WHAT IS EXPECTED >>
Show every line of the material that follows in which the word "fourthColor" occurs.

EXERCISE MATERIAL >>
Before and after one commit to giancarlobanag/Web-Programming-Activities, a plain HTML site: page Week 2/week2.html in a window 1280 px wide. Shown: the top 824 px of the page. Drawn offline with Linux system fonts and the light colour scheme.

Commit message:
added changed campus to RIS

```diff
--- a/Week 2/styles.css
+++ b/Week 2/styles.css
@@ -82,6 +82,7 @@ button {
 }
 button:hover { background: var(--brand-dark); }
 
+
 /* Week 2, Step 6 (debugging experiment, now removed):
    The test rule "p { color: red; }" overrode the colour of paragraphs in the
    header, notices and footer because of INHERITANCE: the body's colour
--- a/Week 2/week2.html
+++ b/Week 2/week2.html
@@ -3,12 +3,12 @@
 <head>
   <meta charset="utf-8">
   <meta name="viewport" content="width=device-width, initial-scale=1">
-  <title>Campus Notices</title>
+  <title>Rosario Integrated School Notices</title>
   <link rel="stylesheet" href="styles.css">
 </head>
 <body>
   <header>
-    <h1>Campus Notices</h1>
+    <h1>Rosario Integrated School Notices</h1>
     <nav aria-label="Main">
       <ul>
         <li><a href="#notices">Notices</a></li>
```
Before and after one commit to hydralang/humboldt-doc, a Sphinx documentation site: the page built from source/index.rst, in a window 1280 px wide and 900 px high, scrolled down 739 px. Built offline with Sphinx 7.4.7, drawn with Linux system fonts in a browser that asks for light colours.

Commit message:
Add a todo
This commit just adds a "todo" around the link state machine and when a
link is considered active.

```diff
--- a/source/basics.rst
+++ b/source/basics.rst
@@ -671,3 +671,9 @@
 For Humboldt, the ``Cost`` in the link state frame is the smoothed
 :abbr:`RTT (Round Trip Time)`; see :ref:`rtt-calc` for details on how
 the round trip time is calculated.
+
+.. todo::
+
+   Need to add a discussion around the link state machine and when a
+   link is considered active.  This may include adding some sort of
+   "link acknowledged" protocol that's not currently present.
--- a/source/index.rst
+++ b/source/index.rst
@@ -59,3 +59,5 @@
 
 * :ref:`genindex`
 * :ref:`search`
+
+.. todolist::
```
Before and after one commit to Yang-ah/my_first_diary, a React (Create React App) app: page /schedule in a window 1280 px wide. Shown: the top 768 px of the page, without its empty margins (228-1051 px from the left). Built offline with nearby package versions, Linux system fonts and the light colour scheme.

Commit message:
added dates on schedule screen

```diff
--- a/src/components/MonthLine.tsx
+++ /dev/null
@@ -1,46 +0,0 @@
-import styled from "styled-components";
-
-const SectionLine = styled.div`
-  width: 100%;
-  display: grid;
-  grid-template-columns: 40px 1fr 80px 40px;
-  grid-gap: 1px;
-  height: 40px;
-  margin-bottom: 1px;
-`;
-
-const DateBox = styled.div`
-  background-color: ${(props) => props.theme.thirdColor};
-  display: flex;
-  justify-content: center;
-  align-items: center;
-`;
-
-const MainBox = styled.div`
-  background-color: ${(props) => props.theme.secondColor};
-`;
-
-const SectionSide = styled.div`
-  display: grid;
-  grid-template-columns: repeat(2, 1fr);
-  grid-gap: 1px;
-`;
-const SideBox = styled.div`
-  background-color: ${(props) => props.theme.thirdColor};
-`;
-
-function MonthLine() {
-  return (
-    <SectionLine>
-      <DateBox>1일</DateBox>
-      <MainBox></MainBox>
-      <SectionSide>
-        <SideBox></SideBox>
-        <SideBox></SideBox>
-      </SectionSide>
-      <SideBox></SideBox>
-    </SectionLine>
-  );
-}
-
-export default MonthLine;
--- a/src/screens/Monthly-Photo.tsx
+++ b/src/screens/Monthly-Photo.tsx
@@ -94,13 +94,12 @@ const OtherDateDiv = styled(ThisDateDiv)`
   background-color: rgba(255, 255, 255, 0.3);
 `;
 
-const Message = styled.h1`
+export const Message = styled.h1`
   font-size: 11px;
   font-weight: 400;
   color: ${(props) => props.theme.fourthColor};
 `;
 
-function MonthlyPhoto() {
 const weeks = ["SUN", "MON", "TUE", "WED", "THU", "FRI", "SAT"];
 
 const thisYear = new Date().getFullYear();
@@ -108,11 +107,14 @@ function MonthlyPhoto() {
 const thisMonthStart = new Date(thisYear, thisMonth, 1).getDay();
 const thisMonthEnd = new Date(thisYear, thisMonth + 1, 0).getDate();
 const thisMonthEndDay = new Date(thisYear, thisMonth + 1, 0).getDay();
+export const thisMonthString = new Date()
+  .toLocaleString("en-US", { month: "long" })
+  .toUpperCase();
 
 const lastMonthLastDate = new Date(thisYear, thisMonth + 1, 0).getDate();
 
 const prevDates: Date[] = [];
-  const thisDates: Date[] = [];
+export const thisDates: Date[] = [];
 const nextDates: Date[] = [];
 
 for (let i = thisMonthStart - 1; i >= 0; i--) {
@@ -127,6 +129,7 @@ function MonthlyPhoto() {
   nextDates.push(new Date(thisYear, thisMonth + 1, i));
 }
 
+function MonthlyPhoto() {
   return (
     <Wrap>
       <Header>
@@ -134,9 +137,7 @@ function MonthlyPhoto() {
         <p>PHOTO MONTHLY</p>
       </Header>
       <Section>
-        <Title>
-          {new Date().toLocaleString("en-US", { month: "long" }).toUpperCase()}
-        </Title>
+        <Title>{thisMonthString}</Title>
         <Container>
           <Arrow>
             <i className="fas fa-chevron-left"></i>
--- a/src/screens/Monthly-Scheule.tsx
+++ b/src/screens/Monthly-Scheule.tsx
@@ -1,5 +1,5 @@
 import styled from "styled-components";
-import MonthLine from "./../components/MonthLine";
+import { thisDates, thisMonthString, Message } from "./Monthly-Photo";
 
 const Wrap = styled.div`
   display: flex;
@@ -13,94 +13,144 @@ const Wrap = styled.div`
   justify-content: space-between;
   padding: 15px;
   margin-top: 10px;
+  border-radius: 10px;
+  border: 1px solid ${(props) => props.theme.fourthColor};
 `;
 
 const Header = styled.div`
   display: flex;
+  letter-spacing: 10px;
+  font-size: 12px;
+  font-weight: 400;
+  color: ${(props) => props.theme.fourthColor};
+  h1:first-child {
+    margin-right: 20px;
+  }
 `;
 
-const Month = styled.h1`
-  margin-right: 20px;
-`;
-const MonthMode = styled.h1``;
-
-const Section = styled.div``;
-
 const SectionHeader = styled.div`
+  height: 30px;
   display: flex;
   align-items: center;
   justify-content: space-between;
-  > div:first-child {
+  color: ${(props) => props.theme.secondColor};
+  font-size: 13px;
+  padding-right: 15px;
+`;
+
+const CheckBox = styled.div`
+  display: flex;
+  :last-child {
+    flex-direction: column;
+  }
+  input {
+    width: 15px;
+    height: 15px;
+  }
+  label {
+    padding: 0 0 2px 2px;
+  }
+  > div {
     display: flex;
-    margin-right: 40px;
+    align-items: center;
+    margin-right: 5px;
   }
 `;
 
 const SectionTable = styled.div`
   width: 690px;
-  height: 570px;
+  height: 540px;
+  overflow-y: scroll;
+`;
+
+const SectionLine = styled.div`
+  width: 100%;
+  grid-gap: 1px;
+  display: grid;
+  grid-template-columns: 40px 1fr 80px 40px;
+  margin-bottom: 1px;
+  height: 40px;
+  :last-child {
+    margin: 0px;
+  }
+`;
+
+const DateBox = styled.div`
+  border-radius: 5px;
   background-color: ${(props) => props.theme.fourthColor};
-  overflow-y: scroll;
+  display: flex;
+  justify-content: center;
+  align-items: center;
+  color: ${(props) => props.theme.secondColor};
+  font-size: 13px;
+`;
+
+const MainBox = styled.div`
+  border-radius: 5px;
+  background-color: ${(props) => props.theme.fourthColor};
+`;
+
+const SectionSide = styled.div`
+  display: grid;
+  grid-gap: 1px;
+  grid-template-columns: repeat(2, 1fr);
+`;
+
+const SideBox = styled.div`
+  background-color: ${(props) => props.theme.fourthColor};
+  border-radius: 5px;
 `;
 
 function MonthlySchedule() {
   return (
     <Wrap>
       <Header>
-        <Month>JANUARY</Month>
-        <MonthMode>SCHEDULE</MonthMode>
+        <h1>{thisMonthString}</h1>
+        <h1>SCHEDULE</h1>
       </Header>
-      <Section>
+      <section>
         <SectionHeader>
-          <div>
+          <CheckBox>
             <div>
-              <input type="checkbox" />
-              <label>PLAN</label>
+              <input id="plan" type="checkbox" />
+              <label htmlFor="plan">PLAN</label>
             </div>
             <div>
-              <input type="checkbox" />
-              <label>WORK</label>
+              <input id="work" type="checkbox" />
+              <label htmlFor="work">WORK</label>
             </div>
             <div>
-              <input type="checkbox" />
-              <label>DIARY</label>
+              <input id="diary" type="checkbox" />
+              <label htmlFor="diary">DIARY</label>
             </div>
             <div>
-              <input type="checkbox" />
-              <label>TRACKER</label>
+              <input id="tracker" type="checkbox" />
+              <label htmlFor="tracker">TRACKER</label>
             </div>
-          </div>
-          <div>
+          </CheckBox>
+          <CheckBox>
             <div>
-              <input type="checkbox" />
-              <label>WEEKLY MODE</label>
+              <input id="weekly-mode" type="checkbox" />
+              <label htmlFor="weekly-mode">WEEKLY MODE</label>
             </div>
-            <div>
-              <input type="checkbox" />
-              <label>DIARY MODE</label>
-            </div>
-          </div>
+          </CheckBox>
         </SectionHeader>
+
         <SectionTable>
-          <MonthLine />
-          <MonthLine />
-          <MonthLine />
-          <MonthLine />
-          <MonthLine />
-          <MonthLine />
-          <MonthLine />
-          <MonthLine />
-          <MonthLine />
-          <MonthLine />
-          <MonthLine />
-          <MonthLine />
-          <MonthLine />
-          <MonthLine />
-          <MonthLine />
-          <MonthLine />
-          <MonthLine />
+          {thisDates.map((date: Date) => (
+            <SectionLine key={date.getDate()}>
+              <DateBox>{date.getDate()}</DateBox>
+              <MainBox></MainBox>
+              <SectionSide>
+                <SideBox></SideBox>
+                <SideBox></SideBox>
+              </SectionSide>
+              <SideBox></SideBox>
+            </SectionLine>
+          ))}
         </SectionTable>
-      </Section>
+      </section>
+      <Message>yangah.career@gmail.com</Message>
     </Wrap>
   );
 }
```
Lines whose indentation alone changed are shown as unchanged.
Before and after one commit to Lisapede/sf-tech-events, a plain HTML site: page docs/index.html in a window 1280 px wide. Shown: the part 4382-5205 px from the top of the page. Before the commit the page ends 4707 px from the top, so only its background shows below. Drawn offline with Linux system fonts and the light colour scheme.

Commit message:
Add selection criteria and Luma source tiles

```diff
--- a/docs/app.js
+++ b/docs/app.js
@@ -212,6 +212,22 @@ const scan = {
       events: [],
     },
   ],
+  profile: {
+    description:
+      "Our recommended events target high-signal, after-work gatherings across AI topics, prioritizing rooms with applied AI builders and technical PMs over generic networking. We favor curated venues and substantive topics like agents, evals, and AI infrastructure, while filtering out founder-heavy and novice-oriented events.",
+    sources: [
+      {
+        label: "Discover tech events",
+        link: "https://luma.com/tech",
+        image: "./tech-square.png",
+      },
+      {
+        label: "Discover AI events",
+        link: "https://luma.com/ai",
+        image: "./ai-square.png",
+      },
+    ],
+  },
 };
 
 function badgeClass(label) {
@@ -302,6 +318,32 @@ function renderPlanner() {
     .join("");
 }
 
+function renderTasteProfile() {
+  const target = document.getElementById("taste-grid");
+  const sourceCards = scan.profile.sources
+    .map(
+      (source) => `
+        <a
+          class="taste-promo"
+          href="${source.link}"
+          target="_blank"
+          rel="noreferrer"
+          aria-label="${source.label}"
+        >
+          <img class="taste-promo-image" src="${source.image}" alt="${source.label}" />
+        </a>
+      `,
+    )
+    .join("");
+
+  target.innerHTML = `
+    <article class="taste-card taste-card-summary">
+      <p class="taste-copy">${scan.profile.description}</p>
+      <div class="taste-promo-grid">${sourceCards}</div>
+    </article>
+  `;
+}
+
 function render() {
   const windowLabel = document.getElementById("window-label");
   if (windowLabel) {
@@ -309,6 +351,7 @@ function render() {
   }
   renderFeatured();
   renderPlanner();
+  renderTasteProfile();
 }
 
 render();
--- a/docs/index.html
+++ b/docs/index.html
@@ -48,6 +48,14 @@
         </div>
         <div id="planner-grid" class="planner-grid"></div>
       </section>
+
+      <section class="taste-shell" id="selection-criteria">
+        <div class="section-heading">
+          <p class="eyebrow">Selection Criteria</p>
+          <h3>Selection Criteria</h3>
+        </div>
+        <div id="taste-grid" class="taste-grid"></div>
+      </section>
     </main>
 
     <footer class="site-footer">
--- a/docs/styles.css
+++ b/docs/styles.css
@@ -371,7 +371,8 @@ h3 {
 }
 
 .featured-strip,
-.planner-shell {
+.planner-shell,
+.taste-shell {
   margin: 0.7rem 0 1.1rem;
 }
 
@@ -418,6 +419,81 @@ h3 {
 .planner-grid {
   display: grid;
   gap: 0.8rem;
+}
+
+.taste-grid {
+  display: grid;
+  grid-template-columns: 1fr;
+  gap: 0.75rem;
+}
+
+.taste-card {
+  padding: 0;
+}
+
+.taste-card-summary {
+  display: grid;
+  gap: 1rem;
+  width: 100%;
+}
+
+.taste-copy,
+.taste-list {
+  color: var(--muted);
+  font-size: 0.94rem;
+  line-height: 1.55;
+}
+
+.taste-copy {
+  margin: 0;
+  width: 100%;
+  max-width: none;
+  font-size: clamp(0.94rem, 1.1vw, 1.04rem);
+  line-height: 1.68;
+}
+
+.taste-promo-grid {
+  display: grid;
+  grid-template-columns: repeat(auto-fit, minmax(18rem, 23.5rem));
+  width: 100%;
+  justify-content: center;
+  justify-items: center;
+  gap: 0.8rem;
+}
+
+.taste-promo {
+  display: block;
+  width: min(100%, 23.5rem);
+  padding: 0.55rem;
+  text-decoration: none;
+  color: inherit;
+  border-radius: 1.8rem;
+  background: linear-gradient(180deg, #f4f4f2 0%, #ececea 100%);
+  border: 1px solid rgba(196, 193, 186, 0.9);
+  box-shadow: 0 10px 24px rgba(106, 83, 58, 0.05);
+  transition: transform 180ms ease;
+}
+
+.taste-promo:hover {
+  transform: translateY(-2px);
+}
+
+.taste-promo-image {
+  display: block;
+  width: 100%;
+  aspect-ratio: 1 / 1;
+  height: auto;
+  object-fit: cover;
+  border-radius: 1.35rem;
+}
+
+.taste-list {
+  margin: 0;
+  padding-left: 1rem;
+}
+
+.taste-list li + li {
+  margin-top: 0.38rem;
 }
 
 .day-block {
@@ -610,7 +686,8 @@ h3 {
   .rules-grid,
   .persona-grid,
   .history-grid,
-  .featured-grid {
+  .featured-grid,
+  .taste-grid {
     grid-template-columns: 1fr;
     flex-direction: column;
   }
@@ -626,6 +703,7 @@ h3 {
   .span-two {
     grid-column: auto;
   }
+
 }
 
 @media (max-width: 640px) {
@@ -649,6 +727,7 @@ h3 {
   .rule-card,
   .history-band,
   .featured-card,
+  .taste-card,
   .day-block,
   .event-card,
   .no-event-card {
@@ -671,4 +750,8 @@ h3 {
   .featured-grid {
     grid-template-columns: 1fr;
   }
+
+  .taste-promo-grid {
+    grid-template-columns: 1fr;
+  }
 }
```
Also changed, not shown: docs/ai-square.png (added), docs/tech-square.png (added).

RESPONSE TO THIS EXERCISE >>
   color: ${(props) => props.theme.fourthColor};
+  border: 1px solid ${(props) => props.theme.fourthColor};
+  color: ${(props) => props.theme.fourthColor};
   background-color: ${(props) => props.theme.fourthColor};
+  background-color: ${(props) => props.theme.fourthColor};
+  background-color: ${(props) => props.theme.fourthColor};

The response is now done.